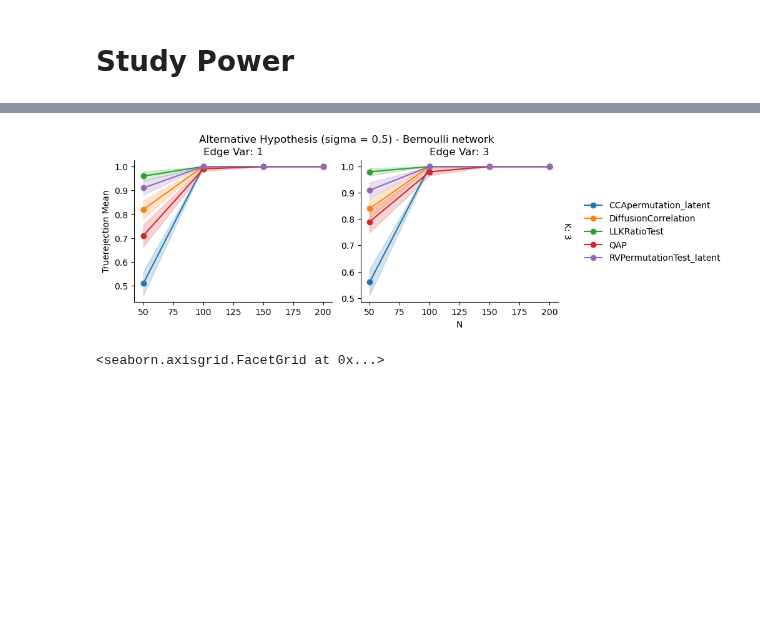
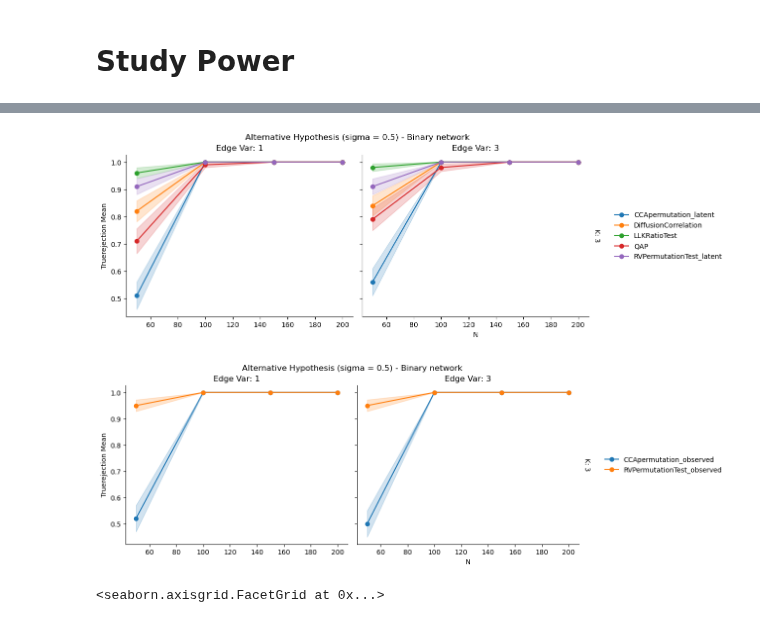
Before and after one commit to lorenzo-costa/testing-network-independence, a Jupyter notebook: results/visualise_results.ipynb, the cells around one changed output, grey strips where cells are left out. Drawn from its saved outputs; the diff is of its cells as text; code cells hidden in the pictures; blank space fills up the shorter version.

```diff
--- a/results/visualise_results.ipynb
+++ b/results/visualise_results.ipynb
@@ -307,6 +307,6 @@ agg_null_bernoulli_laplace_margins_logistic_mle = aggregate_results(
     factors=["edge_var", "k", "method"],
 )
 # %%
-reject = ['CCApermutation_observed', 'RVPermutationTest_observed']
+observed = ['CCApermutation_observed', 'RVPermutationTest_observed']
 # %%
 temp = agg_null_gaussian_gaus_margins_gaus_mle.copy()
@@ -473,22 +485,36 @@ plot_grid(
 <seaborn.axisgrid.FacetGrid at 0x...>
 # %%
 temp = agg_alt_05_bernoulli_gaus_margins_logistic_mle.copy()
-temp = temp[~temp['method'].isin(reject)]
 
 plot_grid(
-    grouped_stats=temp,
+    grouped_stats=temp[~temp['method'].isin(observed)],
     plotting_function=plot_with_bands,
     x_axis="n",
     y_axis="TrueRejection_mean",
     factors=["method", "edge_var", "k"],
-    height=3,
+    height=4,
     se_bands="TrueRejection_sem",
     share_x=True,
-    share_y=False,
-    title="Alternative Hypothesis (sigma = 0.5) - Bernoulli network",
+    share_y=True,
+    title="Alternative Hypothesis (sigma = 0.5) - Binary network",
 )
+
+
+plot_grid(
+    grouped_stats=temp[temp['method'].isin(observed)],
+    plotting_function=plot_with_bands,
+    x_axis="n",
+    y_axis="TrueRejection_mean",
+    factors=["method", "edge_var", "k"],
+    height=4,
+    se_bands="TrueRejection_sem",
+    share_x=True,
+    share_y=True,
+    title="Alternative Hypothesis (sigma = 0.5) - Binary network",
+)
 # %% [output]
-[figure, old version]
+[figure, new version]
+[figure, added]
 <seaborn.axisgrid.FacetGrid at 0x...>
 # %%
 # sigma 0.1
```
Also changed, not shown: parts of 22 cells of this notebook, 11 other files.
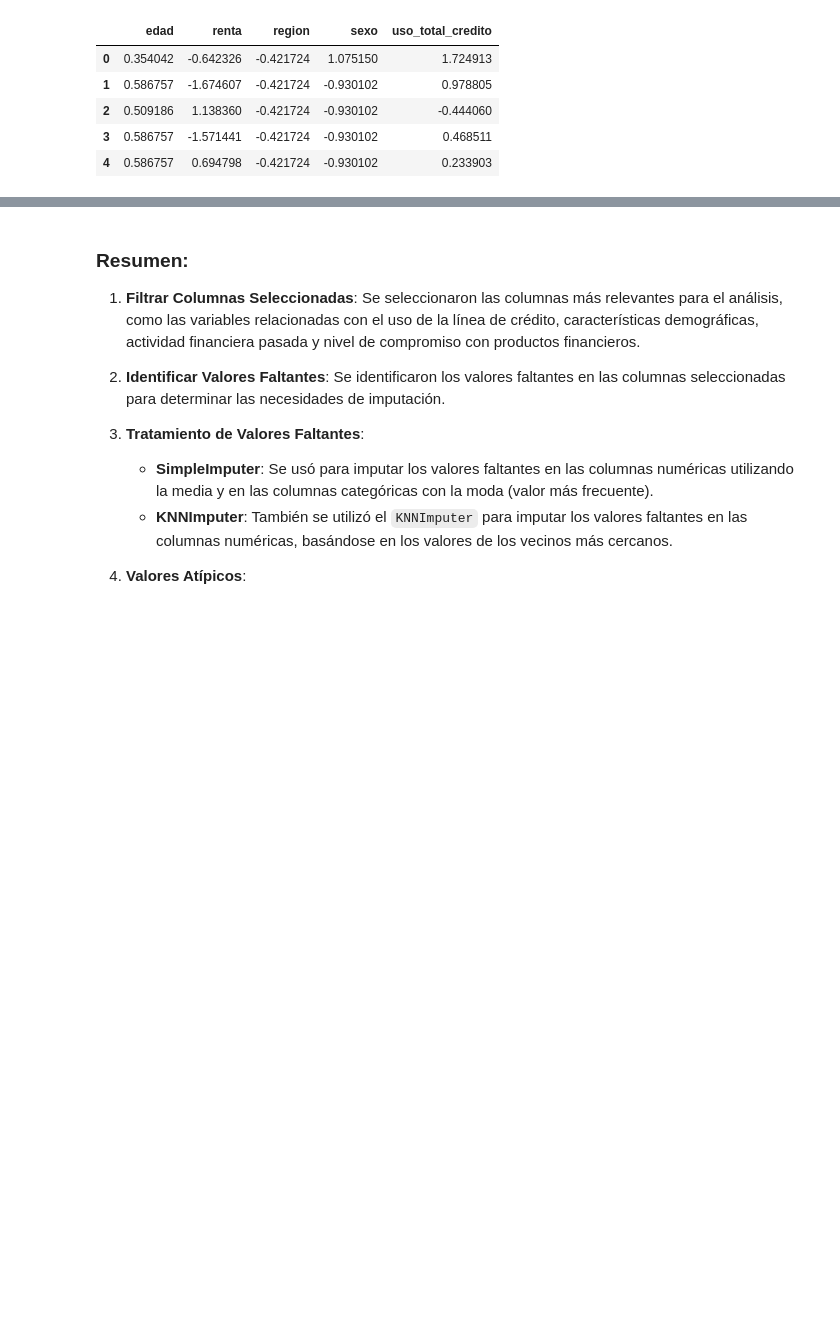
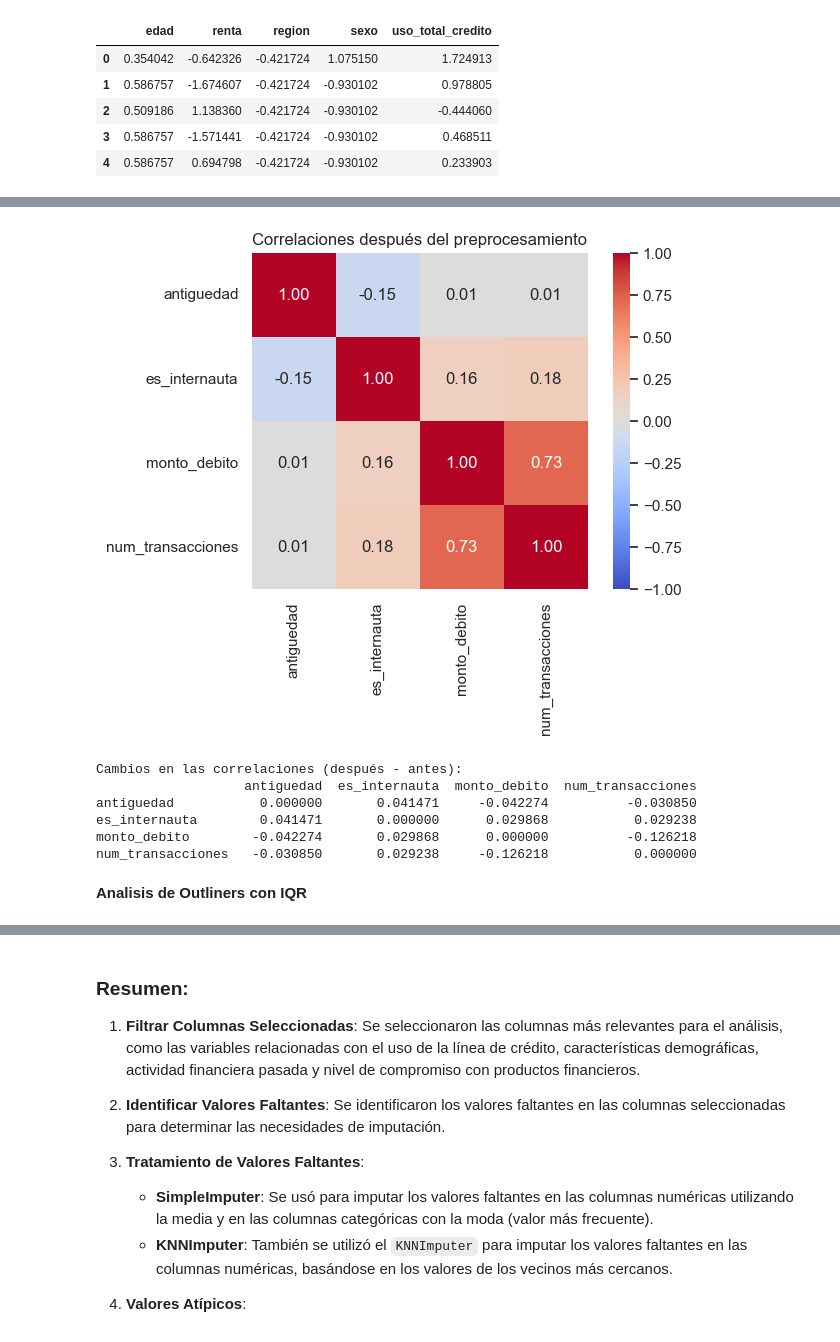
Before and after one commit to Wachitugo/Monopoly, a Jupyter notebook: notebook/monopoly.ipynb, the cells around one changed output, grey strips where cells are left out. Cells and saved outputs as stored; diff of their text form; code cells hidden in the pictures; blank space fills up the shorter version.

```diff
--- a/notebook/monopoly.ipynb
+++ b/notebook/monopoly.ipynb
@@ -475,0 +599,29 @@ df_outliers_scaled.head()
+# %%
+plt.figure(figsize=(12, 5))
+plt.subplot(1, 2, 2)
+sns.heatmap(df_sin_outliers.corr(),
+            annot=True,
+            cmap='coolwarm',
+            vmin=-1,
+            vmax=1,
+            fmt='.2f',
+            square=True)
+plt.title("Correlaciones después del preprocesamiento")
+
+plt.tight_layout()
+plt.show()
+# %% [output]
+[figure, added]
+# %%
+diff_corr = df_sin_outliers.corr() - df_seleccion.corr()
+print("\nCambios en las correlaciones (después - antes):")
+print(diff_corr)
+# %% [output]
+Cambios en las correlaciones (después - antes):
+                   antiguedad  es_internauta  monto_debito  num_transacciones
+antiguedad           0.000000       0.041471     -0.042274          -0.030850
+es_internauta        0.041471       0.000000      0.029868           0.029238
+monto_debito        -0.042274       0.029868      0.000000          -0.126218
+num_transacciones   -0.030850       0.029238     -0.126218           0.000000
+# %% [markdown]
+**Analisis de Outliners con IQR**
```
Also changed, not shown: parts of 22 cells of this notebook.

◇ ◇ ◇ ◇

**What is needed**
Above are the records; copy every one of them exactly and omit the images.

**Final answer**
Before and after one commit to lorenzo-costa/testing-network-independence, a Jupyter notebook: results/visualise_results.ipynb, the cells around one changed output, grey strips where cells are left out. Drawn from its saved outputs; the diff is of its cells as text; code cells hidden in the pictures; blank space fills up the shorter version.

```diff
--- a/results/visualise_results.ipynb
+++ b/results/visualise_results.ipynb
@@ -307,6 +307,6 @@ agg_null_bernoulli_laplace_margins_logistic_mle = aggregate_results(
     factors=["edge_var", "k", "method"],
 )
 # %%
-reject = ['CCApermutation_observed', 'RVPermutationTest_observed']
+observed = ['CCApermutation_observed', 'RVPermutationTest_observed']
 # %%
 temp = agg_null_gaussian_gaus_margins_gaus_mle.copy()
@@ -473,22 +485,36 @@ plot_grid(
 <seaborn.axisgrid.FacetGrid at 0x...>
 # %%
 temp = agg_alt_05_bernoulli_gaus_margins_logistic_mle.copy()
-temp = temp[~temp['method'].isin(reject)]
 
 plot_grid(
-    grouped_stats=temp,
+    grouped_stats=temp[~temp['method'].isin(observed)],
     plotting_function=plot_with_bands,
     x_axis="n",
     y_axis="TrueRejection_mean",
     factors=["method", "edge_var", "k"],
-    height=3,
+    height=4,
     se_bands="TrueRejection_sem",
     share_x=True,
-    share_y=False,
-    title="Alternative Hypothesis (sigma = 0.5) - Bernoulli network",
+    share_y=True,
+    title="Alternative Hypothesis (sigma = 0.5) - Binary network",
 )
+
+
+plot_grid(
+    grouped_stats=temp[temp['method'].isin(observed)],
+    plotting_function=plot_with_bands,
+    x_axis="n",
+    y_axis="TrueRejection_mean",
+    factors=["method", "edge_var", "k"],
+    height=4,
+    se_bands="TrueRejection_sem",
+    share_x=True,
+    share_y=True,
+    title="Alternative Hypothesis (sigma = 0.5) - Binary network",
+)
 # %% [output]
-[figure, old version]
+[figure, new version]
+[figure, added]
 <seaborn.axisgrid.FacetGrid at 0x...>
 # %%
 # sigma 0.1
```
Also changed, not shown: parts of 22 cells of this notebook, 11 other files.
Before and after one commit to Wachitugo/Monopoly, a Jupyter notebook: notebook/monopoly.ipynb, the cells around one changed output, grey strips where cells are left out. Cells and saved outputs as stored; diff of their text form; code cells hidden in the pictures; blank space fills up the shorter version.

```diff
--- a/notebook/monopoly.ipynb
+++ b/notebook/monopoly.ipynb
@@ -475,0 +599,29 @@ df_outliers_scaled.head()
+# %%
+plt.figure(figsize=(12, 5))
+plt.subplot(1, 2, 2)
+sns.heatmap(df_sin_outliers.corr(),
+            annot=True,
+            cmap='coolwarm',
+            vmin=-1,
+            vmax=1,
+            fmt='.2f',
+            square=True)
+plt.title("Correlaciones después del preprocesamiento")
+
+plt.tight_layout()
+plt.show()
+# %% [output]
+[figure, added]
+# %%
+diff_corr = df_sin_outliers.corr() - df_seleccion.corr()
+print("\nCambios en las correlaciones (después - antes):")
+print(diff_corr)
+# %% [output]
+Cambios en las correlaciones (después - antes):
+                   antiguedad  es_internauta  monto_debito  num_transacciones
+antiguedad           0.000000       0.041471     -0.042274          -0.030850
+es_internauta        0.041471       0.000000      0.029868           0.029238
+monto_debito        -0.042274       0.029868      0.000000          -0.126218
+num_transacciones   -0.030850       0.029238     -0.126218           0.000000
+# %% [markdown]
+**Analisis de Outliners con IQR**
```
Also changed, not shown: parts of 22 cells of this notebook.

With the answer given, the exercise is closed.